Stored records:
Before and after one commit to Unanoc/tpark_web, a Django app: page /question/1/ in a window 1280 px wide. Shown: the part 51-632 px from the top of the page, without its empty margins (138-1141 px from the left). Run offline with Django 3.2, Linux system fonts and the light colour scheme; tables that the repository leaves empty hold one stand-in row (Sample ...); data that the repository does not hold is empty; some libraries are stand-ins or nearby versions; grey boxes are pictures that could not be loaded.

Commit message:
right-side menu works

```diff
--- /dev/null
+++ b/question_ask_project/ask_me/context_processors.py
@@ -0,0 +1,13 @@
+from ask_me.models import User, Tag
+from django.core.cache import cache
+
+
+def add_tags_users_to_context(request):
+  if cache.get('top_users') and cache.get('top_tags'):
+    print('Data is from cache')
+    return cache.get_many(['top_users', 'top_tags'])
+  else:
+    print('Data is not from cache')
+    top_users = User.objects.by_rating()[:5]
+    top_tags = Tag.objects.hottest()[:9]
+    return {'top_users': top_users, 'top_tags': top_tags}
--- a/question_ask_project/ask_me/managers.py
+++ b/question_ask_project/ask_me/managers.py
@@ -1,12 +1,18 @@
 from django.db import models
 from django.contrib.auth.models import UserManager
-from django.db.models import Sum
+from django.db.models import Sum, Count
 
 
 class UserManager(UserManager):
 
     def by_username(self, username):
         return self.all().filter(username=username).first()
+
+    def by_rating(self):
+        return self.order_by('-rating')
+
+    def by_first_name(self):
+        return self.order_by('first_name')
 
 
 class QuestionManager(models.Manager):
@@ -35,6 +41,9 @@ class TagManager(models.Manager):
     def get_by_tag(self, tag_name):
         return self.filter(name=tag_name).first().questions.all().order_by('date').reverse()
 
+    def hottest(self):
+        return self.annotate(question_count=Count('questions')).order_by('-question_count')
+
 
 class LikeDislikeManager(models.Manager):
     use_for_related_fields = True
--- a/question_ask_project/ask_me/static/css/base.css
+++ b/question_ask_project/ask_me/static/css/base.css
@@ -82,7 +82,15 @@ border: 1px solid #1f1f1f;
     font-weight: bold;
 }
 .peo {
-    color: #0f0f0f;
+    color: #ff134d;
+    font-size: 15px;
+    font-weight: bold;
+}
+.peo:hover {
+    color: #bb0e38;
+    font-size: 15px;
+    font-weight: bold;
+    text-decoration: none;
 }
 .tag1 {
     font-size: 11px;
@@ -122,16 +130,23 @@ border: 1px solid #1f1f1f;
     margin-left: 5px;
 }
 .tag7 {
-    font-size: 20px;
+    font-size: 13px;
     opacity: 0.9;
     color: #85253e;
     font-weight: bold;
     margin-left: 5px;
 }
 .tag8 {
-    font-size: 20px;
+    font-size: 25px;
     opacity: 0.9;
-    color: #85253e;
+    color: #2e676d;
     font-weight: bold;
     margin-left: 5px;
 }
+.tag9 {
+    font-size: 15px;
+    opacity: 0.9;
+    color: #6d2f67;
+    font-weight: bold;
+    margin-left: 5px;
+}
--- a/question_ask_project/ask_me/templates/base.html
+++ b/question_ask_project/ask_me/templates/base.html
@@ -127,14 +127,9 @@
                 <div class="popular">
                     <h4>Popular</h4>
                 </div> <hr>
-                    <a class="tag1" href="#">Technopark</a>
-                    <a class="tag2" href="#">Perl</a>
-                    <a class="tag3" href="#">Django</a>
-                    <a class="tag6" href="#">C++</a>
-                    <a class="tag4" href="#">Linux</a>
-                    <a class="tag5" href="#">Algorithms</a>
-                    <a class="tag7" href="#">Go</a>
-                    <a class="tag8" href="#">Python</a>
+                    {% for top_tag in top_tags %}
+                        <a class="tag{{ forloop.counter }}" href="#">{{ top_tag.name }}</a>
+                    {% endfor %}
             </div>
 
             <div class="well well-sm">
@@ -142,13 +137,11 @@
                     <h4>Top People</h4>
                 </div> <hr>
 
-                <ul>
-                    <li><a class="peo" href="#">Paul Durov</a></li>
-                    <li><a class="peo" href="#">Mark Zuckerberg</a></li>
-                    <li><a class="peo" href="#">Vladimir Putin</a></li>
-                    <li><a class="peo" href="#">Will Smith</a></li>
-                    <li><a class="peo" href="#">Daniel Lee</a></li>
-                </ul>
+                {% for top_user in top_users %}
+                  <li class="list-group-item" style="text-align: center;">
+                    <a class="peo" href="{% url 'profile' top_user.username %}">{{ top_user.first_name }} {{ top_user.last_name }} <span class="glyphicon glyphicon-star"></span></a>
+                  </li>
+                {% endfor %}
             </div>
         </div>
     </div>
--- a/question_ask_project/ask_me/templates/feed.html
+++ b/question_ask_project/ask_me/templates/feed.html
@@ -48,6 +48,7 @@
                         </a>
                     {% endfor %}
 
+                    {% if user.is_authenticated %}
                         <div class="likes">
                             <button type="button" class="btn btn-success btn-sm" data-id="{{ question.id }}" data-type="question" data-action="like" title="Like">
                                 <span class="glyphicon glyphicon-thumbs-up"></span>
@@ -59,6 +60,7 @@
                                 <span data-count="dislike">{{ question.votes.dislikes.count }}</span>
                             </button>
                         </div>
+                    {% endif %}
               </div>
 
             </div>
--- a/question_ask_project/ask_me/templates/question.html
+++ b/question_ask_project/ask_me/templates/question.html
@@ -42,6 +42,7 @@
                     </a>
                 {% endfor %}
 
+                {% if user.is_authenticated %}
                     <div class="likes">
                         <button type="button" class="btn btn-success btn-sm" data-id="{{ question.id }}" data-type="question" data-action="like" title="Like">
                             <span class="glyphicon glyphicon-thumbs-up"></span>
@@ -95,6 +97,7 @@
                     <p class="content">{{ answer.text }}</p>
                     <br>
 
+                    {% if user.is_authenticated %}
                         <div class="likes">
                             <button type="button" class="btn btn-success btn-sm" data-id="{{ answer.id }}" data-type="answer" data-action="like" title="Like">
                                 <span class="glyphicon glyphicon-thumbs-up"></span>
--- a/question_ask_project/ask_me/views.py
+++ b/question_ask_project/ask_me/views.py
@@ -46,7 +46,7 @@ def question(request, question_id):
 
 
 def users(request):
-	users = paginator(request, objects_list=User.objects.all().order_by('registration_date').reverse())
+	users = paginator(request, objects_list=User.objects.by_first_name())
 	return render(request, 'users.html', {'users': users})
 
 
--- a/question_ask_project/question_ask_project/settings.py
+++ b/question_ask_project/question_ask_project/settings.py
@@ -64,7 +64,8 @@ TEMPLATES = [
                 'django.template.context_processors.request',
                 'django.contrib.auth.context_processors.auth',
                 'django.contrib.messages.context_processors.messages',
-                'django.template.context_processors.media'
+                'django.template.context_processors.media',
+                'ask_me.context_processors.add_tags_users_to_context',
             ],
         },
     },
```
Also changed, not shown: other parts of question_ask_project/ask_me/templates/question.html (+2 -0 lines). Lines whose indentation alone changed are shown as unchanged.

*PROBLEM*. Every line of the data should be output exactly as it was given.

*OUTPUT BELOW*.
Before and after one commit to Unanoc/tpark_web, a Django app: page /question/1/ in a window 1280 px wide. Shown: the part 51-632 px from the top of the page, without its empty margins (138-1141 px from the left). Run offline with Django 3.2, Linux system fonts and the light colour scheme; tables that the repository leaves empty hold one stand-in row (Sample ...); data that the repository does not hold is empty; some libraries are stand-ins or nearby versions; grey boxes are pictures that could not be loaded.

Commit message:
right-side menu works

```diff
--- /dev/null
+++ b/question_ask_project/ask_me/context_processors.py
@@ -0,0 +1,13 @@
+from ask_me.models import User, Tag
+from django.core.cache import cache
+
+
+def add_tags_users_to_context(request):
+  if cache.get('top_users') and cache.get('top_tags'):
+    print('Data is from cache')
+    return cache.get_many(['top_users', 'top_tags'])
+  else:
+    print('Data is not from cache')
+    top_users = User.objects.by_rating()[:5]
+    top_tags = Tag.objects.hottest()[:9]
+    return {'top_users': top_users, 'top_tags': top_tags}
--- a/question_ask_project/ask_me/managers.py
+++ b/question_ask_project/ask_me/managers.py
@@ -1,12 +1,18 @@
 from django.db import models
 from django.contrib.auth.models import UserManager
-from django.db.models import Sum
+from django.db.models import Sum, Count
 
 
 class UserManager(UserManager):
 
     def by_username(self, username):
         return self.all().filter(username=username).first()
+
+    def by_rating(self):
+        return self.order_by('-rating')
+
+    def by_first_name(self):
+        return self.order_by('first_name')
 
 
 class QuestionManager(models.Manager):
@@ -35,6 +41,9 @@ class TagManager(models.Manager):
     def get_by_tag(self, tag_name):
         return self.filter(name=tag_name).first().questions.all().order_by('date').reverse()
 
+    def hottest(self):
+        return self.annotate(question_count=Count('questions')).order_by('-question_count')
+
 
 class LikeDislikeManager(models.Manager):
     use_for_related_fields = True
--- a/question_ask_project/ask_me/static/css/base.css
+++ b/question_ask_project/ask_me/static/css/base.css
@@ -82,7 +82,15 @@ border: 1px solid #1f1f1f;
     font-weight: bold;
 }
 .peo {
-    color: #0f0f0f;
+    color: #ff134d;
+    font-size: 15px;
+    font-weight: bold;
+}
+.peo:hover {
+    color: #bb0e38;
+    font-size: 15px;
+    font-weight: bold;
+    text-decoration: none;
 }
 .tag1 {
     font-size: 11px;
@@ -122,16 +130,23 @@ border: 1px solid #1f1f1f;
     margin-left: 5px;
 }
 .tag7 {
-    font-size: 20px;
+    font-size: 13px;
     opacity: 0.9;
     color: #85253e;
     font-weight: bold;
     margin-left: 5px;
 }
 .tag8 {
-    font-size: 20px;
+    font-size: 25px;
     opacity: 0.9;
-    color: #85253e;
+    color: #2e676d;
     font-weight: bold;
     margin-left: 5px;
 }
+.tag9 {
+    font-size: 15px;
+    opacity: 0.9;
+    color: #6d2f67;
+    font-weight: bold;
+    margin-left: 5px;
+}
--- a/question_ask_project/ask_me/templates/base.html
+++ b/question_ask_project/ask_me/templates/base.html
@@ -127,14 +127,9 @@
                 <div class="popular">
                     <h4>Popular</h4>
                 </div> <hr>
-                    <a class="tag1" href="#">Technopark</a>
-                    <a class="tag2" href="#">Perl</a>
-                    <a class="tag3" href="#">Django</a>
-                    <a class="tag6" href="#">C++</a>
-                    <a class="tag4" href="#">Linux</a>
-                    <a class="tag5" href="#">Algorithms</a>
-                    <a class="tag7" href="#">Go</a>
-                    <a class="tag8" href="#">Python</a>
+                    {% for top_tag in top_tags %}
+                        <a class="tag{{ forloop.counter }}" href="#">{{ top_tag.name }}</a>
+                    {% endfor %}
             </div>
 
             <div class="well well-sm">
@@ -142,13 +137,11 @@
                     <h4>Top People</h4>
                 </div> <hr>
 
-                <ul>
-                    <li><a class="peo" href="#">Paul Durov</a></li>
-                    <li><a class="peo" href="#">Mark Zuckerberg</a></li>
-                    <li><a class="peo" href="#">Vladimir Putin</a></li>
-                    <li><a class="peo" href="#">Will Smith</a></li>
-                    <li><a class="peo" href="#">Daniel Lee</a></li>
-                </ul>
+                {% for top_user in top_users %}
+                  <li class="list-group-item" style="text-align: center;">
+                    <a class="peo" href="{% url 'profile' top_user.username %}">{{ top_user.first_name }} {{ top_user.last_name }} <span class="glyphicon glyphicon-star"></span></a>
+                  </li>
+                {% endfor %}
             </div>
         </div>
     </div>
--- a/question_ask_project/ask_me/templates/feed.html
+++ b/question_ask_project/ask_me/templates/feed.html
@@ -48,6 +48,7 @@
                         </a>
                     {% endfor %}
 
+                    {% if user.is_authenticated %}
                         <div class="likes">
                             <button type="button" class="btn btn-success btn-sm" data-id="{{ question.id }}" data-type="question" data-action="like" title="Like">
                                 <span class="glyphicon glyphicon-thumbs-up"></span>
@@ -59,6 +60,7 @@
                                 <span data-count="dislike">{{ question.votes.dislikes.count }}</span>
                             </button>
                         </div>
+                    {% endif %}
               </div>
 
             </div>
--- a/question_ask_project/ask_me/templates/question.html
+++ b/question_ask_project/ask_me/templates/question.html
@@ -42,6 +42,7 @@
                     </a>
                 {% endfor %}
 
+                {% if user.is_authenticated %}
                     <div class="likes">
                         <button type="button" class="btn btn-success btn-sm" data-id="{{ question.id }}" data-type="question" data-action="like" title="Like">
                             <span class="glyphicon glyphicon-thumbs-up"></span>
@@ -95,6 +97,7 @@
                     <p class="content">{{ answer.text }}</p>
                     <br>
 
+                    {% if user.is_authenticated %}
                         <div class="likes">
                             <button type="button" class="btn btn-success btn-sm" data-id="{{ answer.id }}" data-type="answer" data-action="like" title="Like">
                                 <span class="glyphicon glyphicon-thumbs-up"></span>
--- a/question_ask_project/ask_me/views.py
+++ b/question_ask_project/ask_me/views.py
@@ -46,7 +46,7 @@ def question(request, question_id):
 
 
 def users(request):
-	users = paginator(request, objects_list=User.objects.all().order_by('registration_date').reverse())
+	users = paginator(request, objects_list=User.objects.by_first_name())
 	return render(request, 'users.html', {'users': users})
 
 
--- a/question_ask_project/question_ask_project/settings.py
+++ b/question_ask_project/question_ask_project/settings.py
@@ -64,7 +64,8 @@ TEMPLATES = [
                 'django.template.context_processors.request',
                 'django.contrib.auth.context_processors.auth',
                 'django.contrib.messages.context_processors.messages',
-                'django.template.context_processors.media'
+                'django.template.context_processors.media',
+                'ask_me.context_processors.add_tags_users_to_context',
             ],
         },
     },
```
Also changed, not shown: other parts of question_ask_project/ask_me/templates/question.html (+2 -0 lines). Lines whose indentation alone changed are shown as unchanged.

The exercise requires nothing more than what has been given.